• The problem: In the data below, how many lines include the string "cells"? Give only the number.

• Extracted data entries:
--- START ---
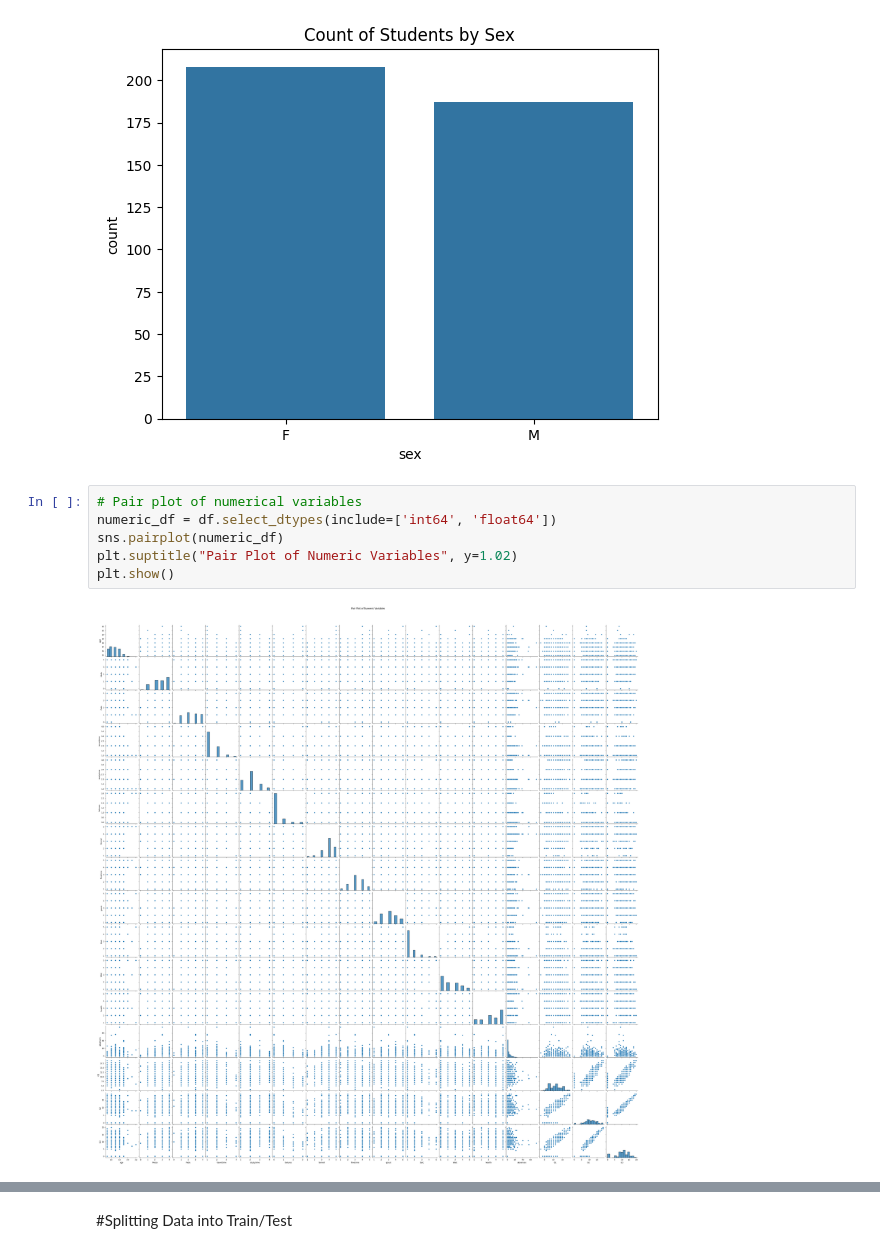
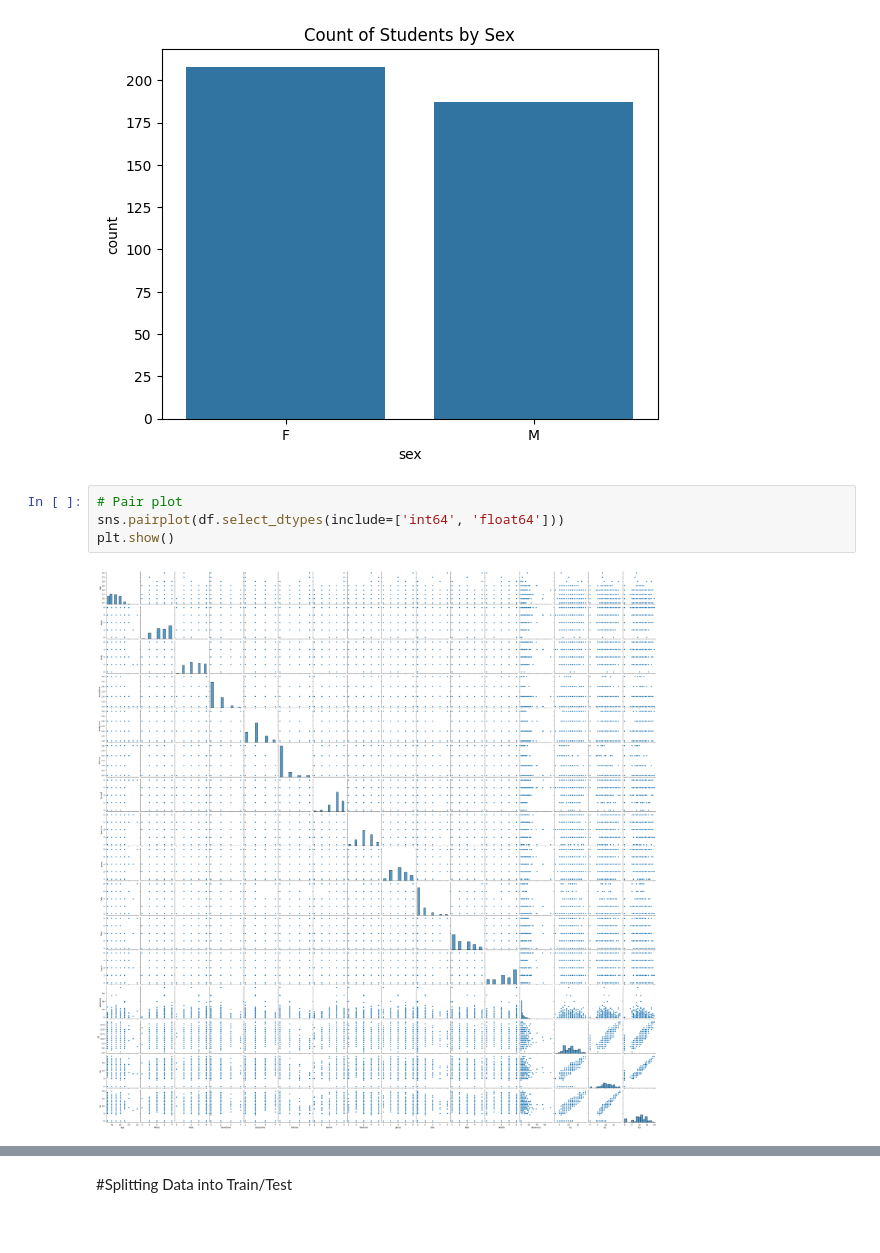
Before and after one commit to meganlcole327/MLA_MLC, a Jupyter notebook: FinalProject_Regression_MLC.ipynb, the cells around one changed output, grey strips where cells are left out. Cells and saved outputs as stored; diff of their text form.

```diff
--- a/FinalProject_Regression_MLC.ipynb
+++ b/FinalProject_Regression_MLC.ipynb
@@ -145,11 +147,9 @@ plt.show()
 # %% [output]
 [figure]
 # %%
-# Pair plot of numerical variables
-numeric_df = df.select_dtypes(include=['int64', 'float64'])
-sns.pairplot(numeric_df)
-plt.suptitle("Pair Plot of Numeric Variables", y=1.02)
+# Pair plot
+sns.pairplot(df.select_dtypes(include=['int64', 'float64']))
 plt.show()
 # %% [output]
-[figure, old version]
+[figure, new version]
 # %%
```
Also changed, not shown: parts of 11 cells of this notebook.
--- END ---
--- START ---
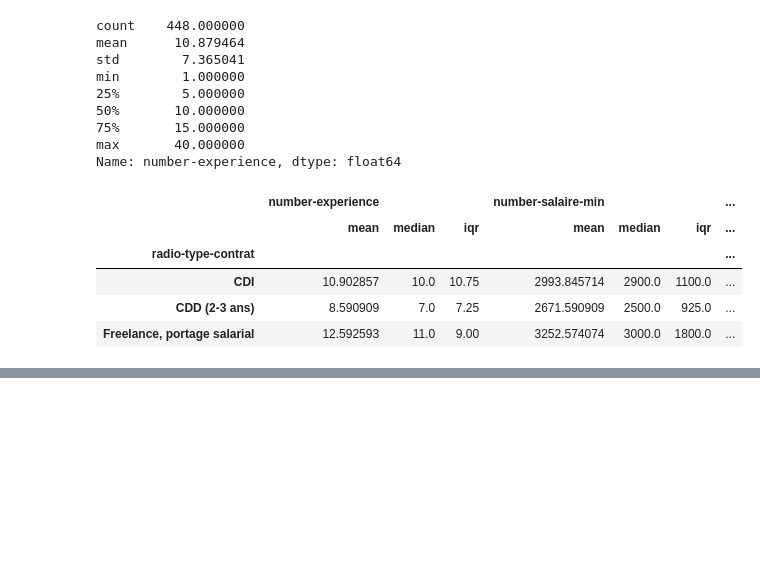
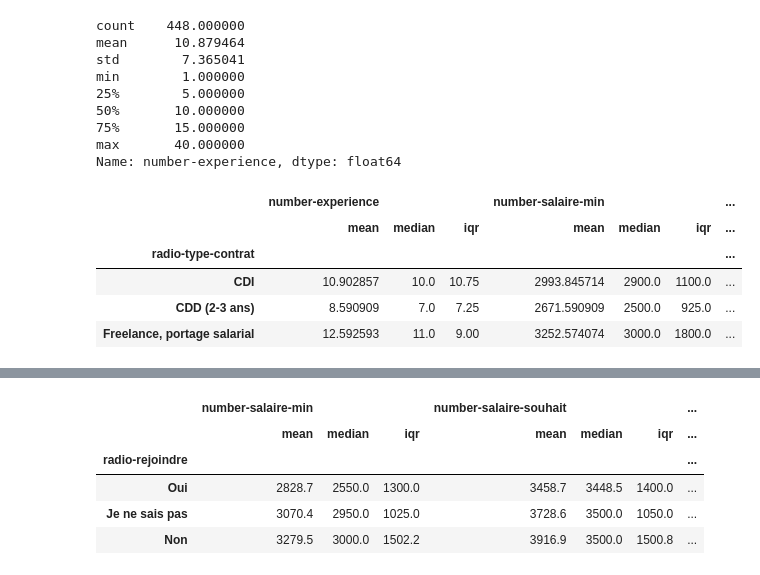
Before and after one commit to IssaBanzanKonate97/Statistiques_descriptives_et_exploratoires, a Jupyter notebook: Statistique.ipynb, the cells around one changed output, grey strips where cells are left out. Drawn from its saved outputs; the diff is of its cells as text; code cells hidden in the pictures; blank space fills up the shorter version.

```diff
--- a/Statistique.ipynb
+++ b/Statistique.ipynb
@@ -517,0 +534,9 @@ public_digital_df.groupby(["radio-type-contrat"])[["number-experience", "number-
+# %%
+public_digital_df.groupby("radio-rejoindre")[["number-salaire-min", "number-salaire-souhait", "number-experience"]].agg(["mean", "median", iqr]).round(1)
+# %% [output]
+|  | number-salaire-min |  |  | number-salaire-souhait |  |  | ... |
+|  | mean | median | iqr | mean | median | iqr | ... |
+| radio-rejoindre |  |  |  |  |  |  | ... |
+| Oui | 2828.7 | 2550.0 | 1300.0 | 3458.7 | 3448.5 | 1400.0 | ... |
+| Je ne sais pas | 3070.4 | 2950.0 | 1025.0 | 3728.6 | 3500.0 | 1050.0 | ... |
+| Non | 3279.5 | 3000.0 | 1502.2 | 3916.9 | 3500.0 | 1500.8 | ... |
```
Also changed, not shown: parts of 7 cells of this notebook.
--- END ---
• Task response: 4